WHAT TO PRODUCE => Check every line of the data for the word "sheet", and copy those that have it.

EXCERPTED RECORDS =>
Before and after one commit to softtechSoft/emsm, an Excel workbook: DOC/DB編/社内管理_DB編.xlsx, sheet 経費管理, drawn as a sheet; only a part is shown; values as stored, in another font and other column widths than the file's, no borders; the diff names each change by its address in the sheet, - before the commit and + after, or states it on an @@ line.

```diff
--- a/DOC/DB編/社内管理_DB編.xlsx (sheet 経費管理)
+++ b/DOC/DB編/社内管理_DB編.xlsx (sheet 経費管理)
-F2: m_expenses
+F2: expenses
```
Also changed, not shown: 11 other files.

--

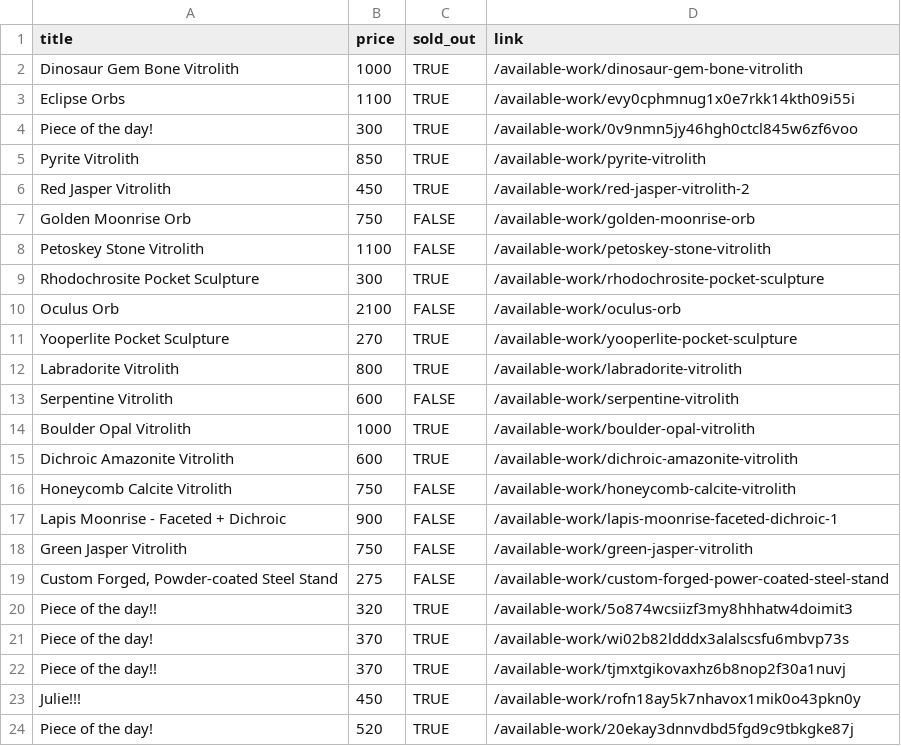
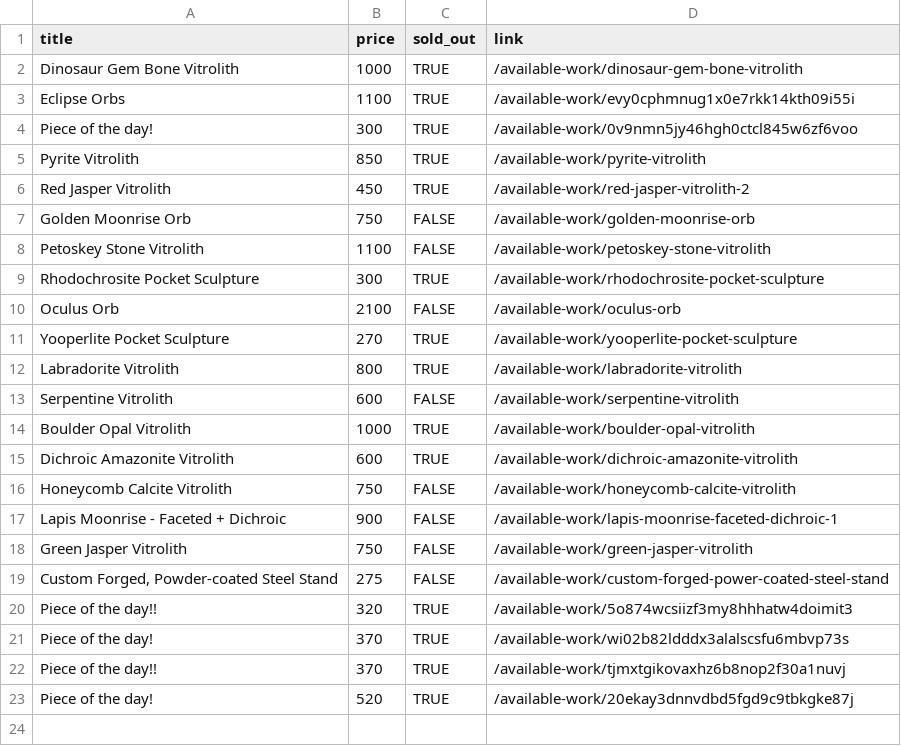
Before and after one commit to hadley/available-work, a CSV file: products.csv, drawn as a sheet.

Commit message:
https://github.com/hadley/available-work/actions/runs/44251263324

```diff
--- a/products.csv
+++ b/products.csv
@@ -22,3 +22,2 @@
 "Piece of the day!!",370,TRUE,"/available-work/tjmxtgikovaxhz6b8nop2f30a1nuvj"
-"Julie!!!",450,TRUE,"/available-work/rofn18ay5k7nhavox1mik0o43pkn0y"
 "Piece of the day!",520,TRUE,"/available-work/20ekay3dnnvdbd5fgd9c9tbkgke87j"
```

SOLUTION =>
Before and after one commit to softtechSoft/emsm, an Excel workbook: DOC/DB編/社内管理_DB編.xlsx, sheet 経費管理, drawn as a sheet; only a part is shown; values as stored, in another font and other column widths than the file's, no borders; the diff names each change by its address in the sheet, - before the commit and + after, or states it on an @@ line.
--- a/DOC/DB編/社内管理_DB編.xlsx (sheet 経費管理)
+++ b/DOC/DB編/社内管理_DB編.xlsx (sheet 経費管理)
Before and after one commit to hadley/available-work, a CSV file: products.csv, drawn as a sheet.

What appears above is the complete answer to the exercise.